Freebase Gridworks: A power tool for data scrubbers

I’ve had many conversations with Stefano Mazzocchi and David Huynh [1, 2, 3] about the data magic they performed at MIT’s Project Simile and now perform at Metaweb. If you’re somebody who values clean data and has wrestled with the dirty stuff, these screencasts about a forthcoming product called Freebase Gridworks will make you weep with joy.

There’s one by David, and another by Stefano. Using common public datasets about food, international disasters, and US government contracts, they fly through a series of transformations that:

  • Merge similar names using a host of methods:
    • Automatic title-casing
    • A rich expression language
    • Analysis of “edit distance” between similar phrases, using several clustering algorithms
  • Split multi-valued facets
  • Create new facets (e.g., a year column from a data column)
  • Morph linear scales to log scales where appropriate

It’s all live, undoable, and fully instrumented, by which I mean that every transformation updates the counts of the values in each facet, and displays histograms of the new distribution of values — along with sliders for selecting and focusing on subsets.

As the open data juggernaut picks up steam, a lot of folks are going to discover what some of us have known all along. Much of the data that’s lying around is a mess. That’s partly because nobody has ever really looked at it. As a new wave of visualization tools arrives, there will be more eyeballs on more data, and that’s a great thing. But we’ll also need to be able to lay hands on the data and clean up the messes we can begin to see. As we do, we’ll want to be using tools that do the kinds of things shown in the Gridworks screencasts.

17 Comments

  1. “As the open data juggernaut picks up steam, a lot of folks are going to discover what some of us have known all along. Much of the data that’s lying around is a mess. That’s partly because nobody has ever really looked at it.”

    Please print that on a t-shirt and mail to:

    1330 New Hampshire Ave NW
    Washington, DC 20036

    MyType has been getting its hands dirty with messy data for a few months now. When is Freebase Gridworks forthcoming? (I haven’t had a chance to watch the vids yet.)

  2. Jon, have any of the many tools like this you’ve seen convinced you that they will see meaningful use?

    I’m just not sure the ‘average joe’ is able to do what the expert users who present the screencast can. There’s the data cleaning challenge, the question-posing challenge, the tool-learning challenge … in many cases I think we need someone who can interpret the results we ask for. I’m thinking of NYTimes infographics here.

  3. I just watched both screencasts: wow! I’ve needed this tool so many times over the past few years (both while working for the Guardian newspaper and for my own personal projects). I can’t wait.

    Neil: Gridworks doesn’t need to work for the average joe – it needs to work for expert and semi-expert users (like journalists) who work with this kind of data.
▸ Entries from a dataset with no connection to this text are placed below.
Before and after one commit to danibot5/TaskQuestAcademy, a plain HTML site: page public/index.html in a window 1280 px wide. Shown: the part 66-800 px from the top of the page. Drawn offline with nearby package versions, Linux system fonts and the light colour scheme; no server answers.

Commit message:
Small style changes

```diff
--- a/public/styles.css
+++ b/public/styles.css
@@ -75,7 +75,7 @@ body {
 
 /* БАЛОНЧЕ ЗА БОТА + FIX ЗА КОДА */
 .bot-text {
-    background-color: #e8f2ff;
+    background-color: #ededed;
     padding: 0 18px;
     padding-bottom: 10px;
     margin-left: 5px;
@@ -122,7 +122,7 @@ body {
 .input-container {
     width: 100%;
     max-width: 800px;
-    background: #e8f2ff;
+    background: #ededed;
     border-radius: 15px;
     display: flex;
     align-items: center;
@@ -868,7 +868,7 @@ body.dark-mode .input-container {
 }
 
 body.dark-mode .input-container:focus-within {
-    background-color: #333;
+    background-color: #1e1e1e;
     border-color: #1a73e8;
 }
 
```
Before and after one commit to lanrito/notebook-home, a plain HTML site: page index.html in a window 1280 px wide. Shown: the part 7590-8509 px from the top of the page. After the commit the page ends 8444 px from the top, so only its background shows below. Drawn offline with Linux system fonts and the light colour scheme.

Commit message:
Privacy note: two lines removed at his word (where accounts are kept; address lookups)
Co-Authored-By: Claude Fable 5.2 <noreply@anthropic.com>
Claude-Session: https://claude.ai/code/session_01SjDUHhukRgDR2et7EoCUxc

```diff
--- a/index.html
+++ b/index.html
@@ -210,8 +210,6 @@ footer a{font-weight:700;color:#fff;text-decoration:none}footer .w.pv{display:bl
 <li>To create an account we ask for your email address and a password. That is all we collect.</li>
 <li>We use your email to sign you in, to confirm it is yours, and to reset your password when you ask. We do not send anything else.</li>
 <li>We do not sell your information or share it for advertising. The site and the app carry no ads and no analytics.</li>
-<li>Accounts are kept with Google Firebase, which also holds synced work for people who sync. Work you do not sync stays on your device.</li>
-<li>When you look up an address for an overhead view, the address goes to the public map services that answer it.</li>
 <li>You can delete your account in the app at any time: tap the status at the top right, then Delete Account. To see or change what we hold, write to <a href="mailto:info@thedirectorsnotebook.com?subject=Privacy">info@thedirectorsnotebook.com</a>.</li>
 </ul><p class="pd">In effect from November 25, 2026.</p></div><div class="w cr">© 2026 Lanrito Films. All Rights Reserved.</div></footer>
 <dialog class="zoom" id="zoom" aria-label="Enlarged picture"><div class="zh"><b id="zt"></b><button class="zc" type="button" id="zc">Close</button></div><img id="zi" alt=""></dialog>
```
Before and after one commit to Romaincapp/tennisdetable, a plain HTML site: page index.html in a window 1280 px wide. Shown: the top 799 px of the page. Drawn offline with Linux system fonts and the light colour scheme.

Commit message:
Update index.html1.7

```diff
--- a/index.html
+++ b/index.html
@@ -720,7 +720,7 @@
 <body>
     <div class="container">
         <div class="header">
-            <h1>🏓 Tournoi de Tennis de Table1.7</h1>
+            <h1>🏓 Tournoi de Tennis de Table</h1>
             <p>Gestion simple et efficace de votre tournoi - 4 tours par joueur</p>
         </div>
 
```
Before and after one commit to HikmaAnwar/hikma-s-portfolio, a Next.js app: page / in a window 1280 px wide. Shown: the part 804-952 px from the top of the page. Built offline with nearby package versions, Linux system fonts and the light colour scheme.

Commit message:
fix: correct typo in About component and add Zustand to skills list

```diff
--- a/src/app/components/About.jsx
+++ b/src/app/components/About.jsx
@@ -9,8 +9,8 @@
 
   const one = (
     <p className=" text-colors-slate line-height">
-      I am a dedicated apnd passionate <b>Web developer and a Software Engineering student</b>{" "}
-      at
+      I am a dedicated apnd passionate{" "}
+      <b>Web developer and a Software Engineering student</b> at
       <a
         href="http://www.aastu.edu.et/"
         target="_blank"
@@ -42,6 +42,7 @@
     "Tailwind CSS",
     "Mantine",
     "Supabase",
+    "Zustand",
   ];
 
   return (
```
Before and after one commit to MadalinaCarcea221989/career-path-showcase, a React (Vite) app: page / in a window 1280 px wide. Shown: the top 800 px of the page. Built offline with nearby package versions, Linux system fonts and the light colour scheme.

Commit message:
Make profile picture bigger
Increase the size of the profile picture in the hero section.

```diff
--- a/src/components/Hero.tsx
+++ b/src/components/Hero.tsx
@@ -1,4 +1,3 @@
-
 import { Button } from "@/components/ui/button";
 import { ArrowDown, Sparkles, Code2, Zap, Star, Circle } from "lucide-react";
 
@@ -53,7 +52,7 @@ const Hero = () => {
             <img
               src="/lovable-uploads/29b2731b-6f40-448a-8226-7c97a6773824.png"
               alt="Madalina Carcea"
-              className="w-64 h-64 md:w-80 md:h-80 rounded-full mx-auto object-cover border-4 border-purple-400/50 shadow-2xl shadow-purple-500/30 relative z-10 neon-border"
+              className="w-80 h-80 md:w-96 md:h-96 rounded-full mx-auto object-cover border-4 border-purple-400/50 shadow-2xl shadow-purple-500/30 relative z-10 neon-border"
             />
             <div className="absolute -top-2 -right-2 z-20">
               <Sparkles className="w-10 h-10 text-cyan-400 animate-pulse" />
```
And if those users are sharing their results, a dataset only needs to be cleaned up once.

    You can bet newspaper infographics departments will be all over this once it’s released.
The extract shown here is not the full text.